Studies show that the more meaning we associate with information, the more likely we are to store it in our long-term memories successfully. Making learning meaningful requires integrating and connecting previously learned information with newly learned information.

Associative learning:

In associative learning, we form an association between one stimulus for instance learning a set of names with another stimulus such as a reward from a teacher. A student who is provided positive feedback and rewarded by his or her teacher after he or she has learned.

Conclusion:

Rote memorization is a very ineffective way of learning. Although it may be helpful momentarily or for short durations, it fails to achieve long-term learning. Educators should discourage students from rote memorization and encourage and help them use effective learning techniques, such as associative learning, meaningful learning, learning through experience, and spaced repetition.

Frequently asked questions: What is Rote Memorization?

Are there any acceptable uses for Rote Memorization?

There are some occasions where rote memorization may be helpful, such as learning basic math, learning basic vocabulary, basic spelling, memorizing poems, and memorizing phone numbers.

Which countries make the most use of the Rote Memorization technique?

Rote memorization is common in India, Pakistan, Sri Lanka, Turkey, Saudi Arabia, Bangladesh, and many other countries.

What are some alternative names used for Rote Memorization?

Rote memorization is also referred to as parrot fashion, regurgitation, mugging, swotting, and cramming.

Is rote memorization good?

Rote memory has been found to be very effective in teaching subjects such as basic math concepts. Many studies indicate that rote memory is one of the most effective ways for younger students to learn addition, subtraction, counting, and multiplication tables it is also considered effective for learning basic vocabulary and spelling.

What’s wrong with rote learning?

Rote memorization does not provide for a deeper understanding of a subject. It does not motivate the use of social skills and the formation of connections between past and present knowledge. In some cases, it might also lead to a false impression of a particular concept.

Which are the best examples of rote memorization?
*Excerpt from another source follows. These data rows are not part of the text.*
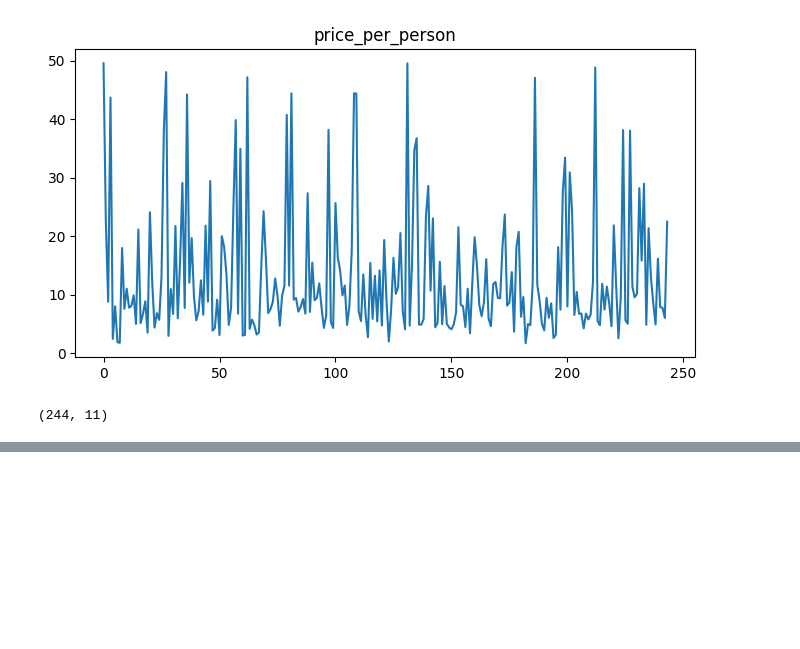
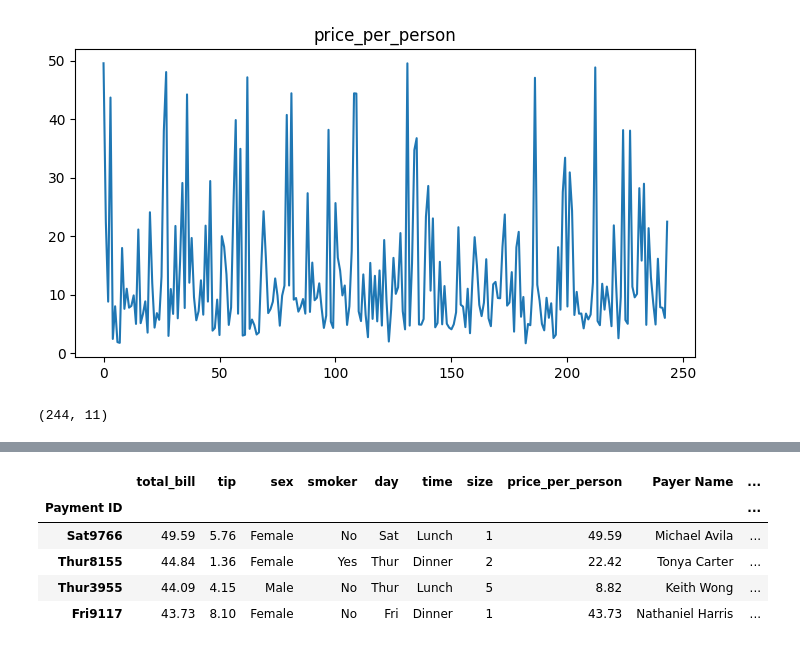
Before and after one commit to ibrahim10sy/learn-python, a Jupyter notebook: Pandas1.ipynb, the cells around one changed output, grey strips where cells are left out. Saved outputs shown, nothing was run; the diff lists cells and outputs as text; code cells hidden in the pictures; blank space fills up the shorter version.

```diff
--- a/Pandas1.ipynb
+++ b/Pandas1.ipynb
@@ -448,0 +508,10 @@ df.shape
+# %%
+# Multi selection
+df.iloc[0:4]
+# %% [output]
+|  | total_bill | tip | sex | smoker | day | time | size | price_per_person | Payer Name | ... |
+| Payment ID |  |  |  |  |  |  |  |  |  | ... |
+| Sat9766 | 49.59 | 5.76 | Female | No | Sat | Lunch | 1 | 49.59 | Michael Avila | ... |
+| Thur8155 | 44.84 | 1.36 | Female | Yes | Thur | Dinner | 2 | 22.42 | Tonya Carter | ... |
+| Thur3955 | 44.09 | 4.15 | Male | No | Thur | Lunch | 5 | 8.82 | Keith Wong | ... |
+| Fri9117 | 43.73 | 8.10 | Female | No | Fri | Dinner | 1 | 43.73 | Nathaniel Harris | ... |
```
Also changed, not shown: parts of 14 cells of this notebook.
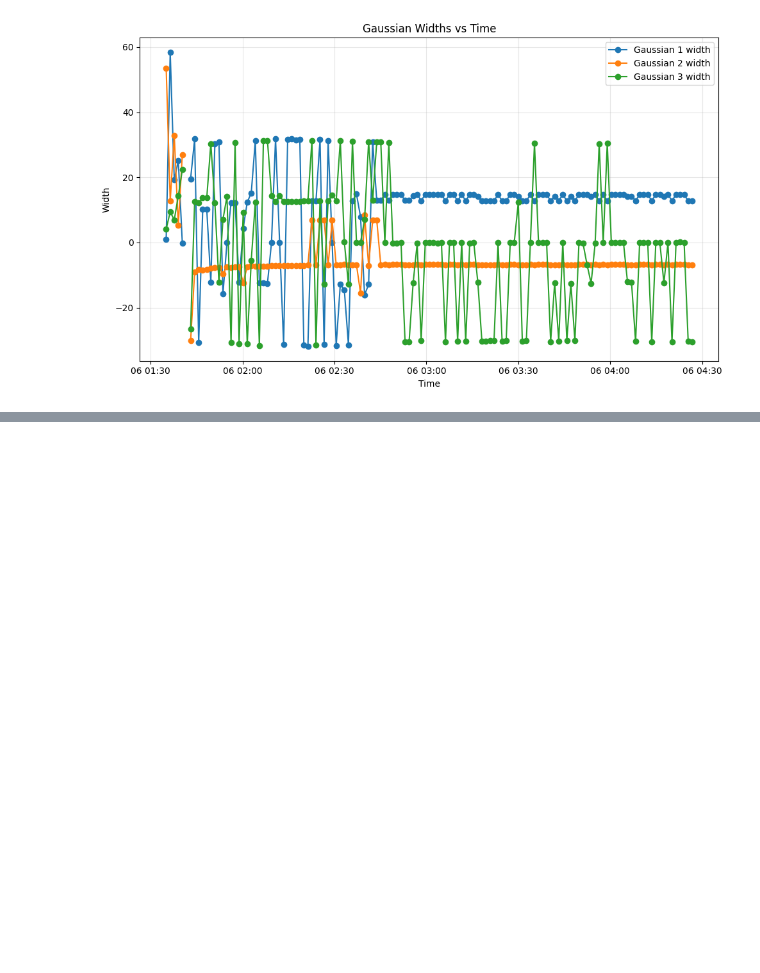
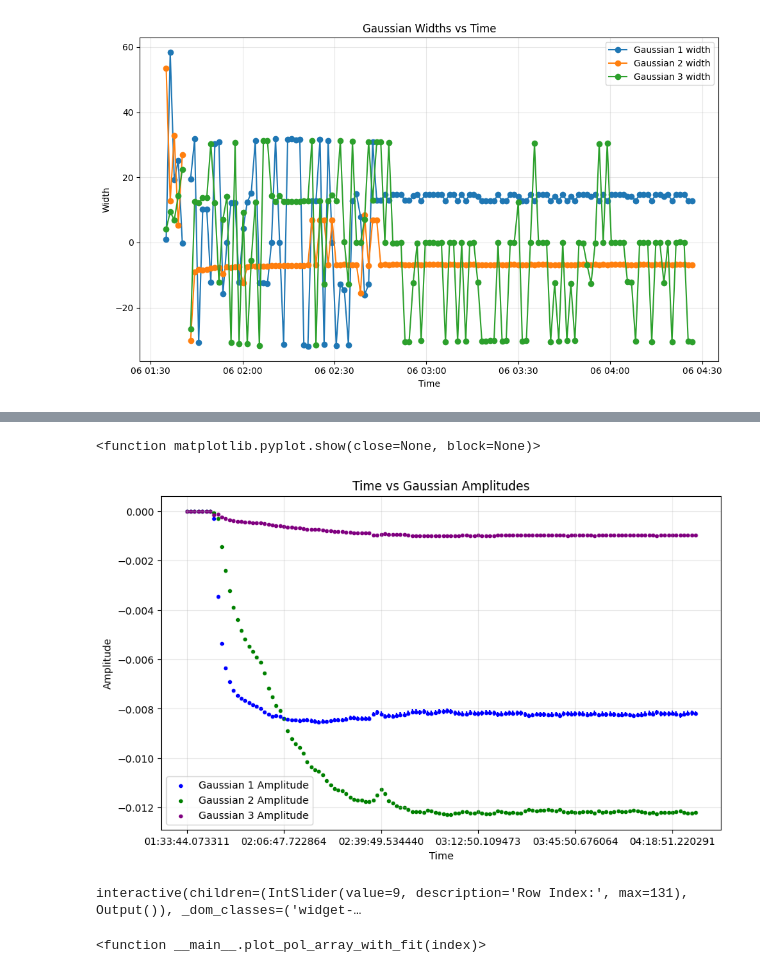
Before and after one commit to evan-toon/DNP, a Jupyter notebook: Proton_Spin_Up.ipynb, the cells around one changed output, grey strips where cells are left out. Drawn from its saved outputs; the diff is of its cells as text; code cells hidden in the pictures; blank space fills up the shorter version.

```diff
--- a/Proton_Spin_Up.ipynb
+++ b/Proton_Spin_Up.ipynb
@@ -256,0 +444,75 @@ plt.show()
+# %%
+# Convert timestamp column to datetime
+time_h['stop_time'] = pd.to_datetime(time_h['stop_time'])
+
+# Extract time portion (hh:mm:ss) as string
+time_held = time_h['stop_time'].dt.time.astype(str).tolist()
+# %%
+plt.figure(figsize=(10, 6))
+
+plt.scatter(time_held, amp1_held, label='Gaussian 1 Amplitude', color='blue', marker='.')
+plt.errorbar(time_held, amp1_held, yerr=amp1_error, color='blue', ls=f' ')
+
+plt.scatter(time_held, amp2_held, label='Gaussian 2 Amplitude', color='green', marker='.')
+plt.scatter(time_held, amp3_held, label='Gaussian 3 Amplitude', color='purple', marker='.')
+plt.xlabel('Time')
+plt.ylabel('Amplitude')
+plt.title("Time vs Gaussian Amplitudes")
+plt.grid(True, alpha=0.3)
+ax = plt.gca() # Get current axes
+ax.xaxis.set_major_locator(MaxNLocator(nbins=6))
+plt.legend()
+plt.show
+# %% [output]
+<function matplotlib.pyplot.show(close=None, block=None)>
+[figure, added]
+# %%
+# Updated plot and fit function
+def plot_pol_array_with_fit(index):
+    plt.figure(figsize=(10,6))
+    signal_array = df.iloc[index]['rescurve']
+    x_data = np.arange(len(signal_array))
+
+    mean_val = np.mean(signal_array)
+    initial_guess = [3*mean_val / 6, 2*mean_val / 6, mean_val / 6]
+
+    try:
+        # Perform the fit and extract covariance matrix
+        popt, pcov = curve_fit(held_gaussians, x_data, signal_array, p0=initial_guess)
+
+        # Extract standard deviations (sqrt of diagonal of covariance matrix)
+        perr = np.sqrt(np.diag(pcov))
+
+        # Print parameters and uncertainties
+        for i, (amp, err) in enumerate(zip(popt, perr), start=1):
+            print(f"Amplitude {i}: {amp:.6f} ± {err:.6f}")
+
+        # Plot original and fitted curves
+        plt.plot(signal_array, linewidth=2, label='Original Signal')
+        fitted_curve = held_gaussians(x_data, *popt)
+        plt.plot(fitted_curve, linestyle='--', color='red', label='Fitted Curve')
+
+        # Plot individual Gaussians
+        gauss1 = gaussian(x_data, popt[0], cen1, wid1)
+        gauss2 = gaussian(x_data, popt[1], cen2, wid2)
+        gauss3 = gaussian(x_data, popt[2], cen3, wid3)
+
+        plt.plot(gauss1, linestyle=':', color='blue', label='Gaussian 1')
+        plt.plot(gauss2, linestyle=':', color='green', label='Gaussian 2')
+        plt.plot(gauss3, linestyle=':', color='purple', label='Gaussian 3')
+
+        plt.title(f'Result Signal {index} (Polarization: {df.iloc[index]["pol"]:.2f})')
+        plt.grid(True, alpha=0.3)
+        plt.legend()
+        plt.show()
+
+    except RuntimeError:
+        print(f'Fit failed for row {index}')
+    except Exception as e:
+        print(f"Unexpected error: {e}")
+
+# Run interact
+interact(plot_pol_array_with_fit, index=IntSlider(min=0, max=len(df) - 1, step=1, value=9, description='Row Index:'))
+# %% [output]
+interactive(children=(IntSlider(value=9, description='Row Index:', max=131), Output()), _dom_classes=('widget-…
+<function __main__.plot_pol_array_with_fit(index)>
```
Also changed, not shown: parts of 20 cells of this notebook, 1 other file.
The best examples of rote memorization are the learning of alphabets and numbers. Or a more complicated example the same would involve multiplication and syllables. In many instances, teachers use cloning without actively acknowledging its use.

Citations:

https://web.ics.purdue.edu/~rallrich/learn/mean.html
https://www.k12academics.com/educational-psychology/rote-learning
https://www.betterhelp.com/advice/memory/why-rote-memory-doesnt-help-you-learn/
https://www.twinkl.com.pk/teaching-wiki/associative-learning
https://dictionary.apa.org/rote-learning

What was missing from this post which could have made it better?

[Sassy_Social_Share type="standard"]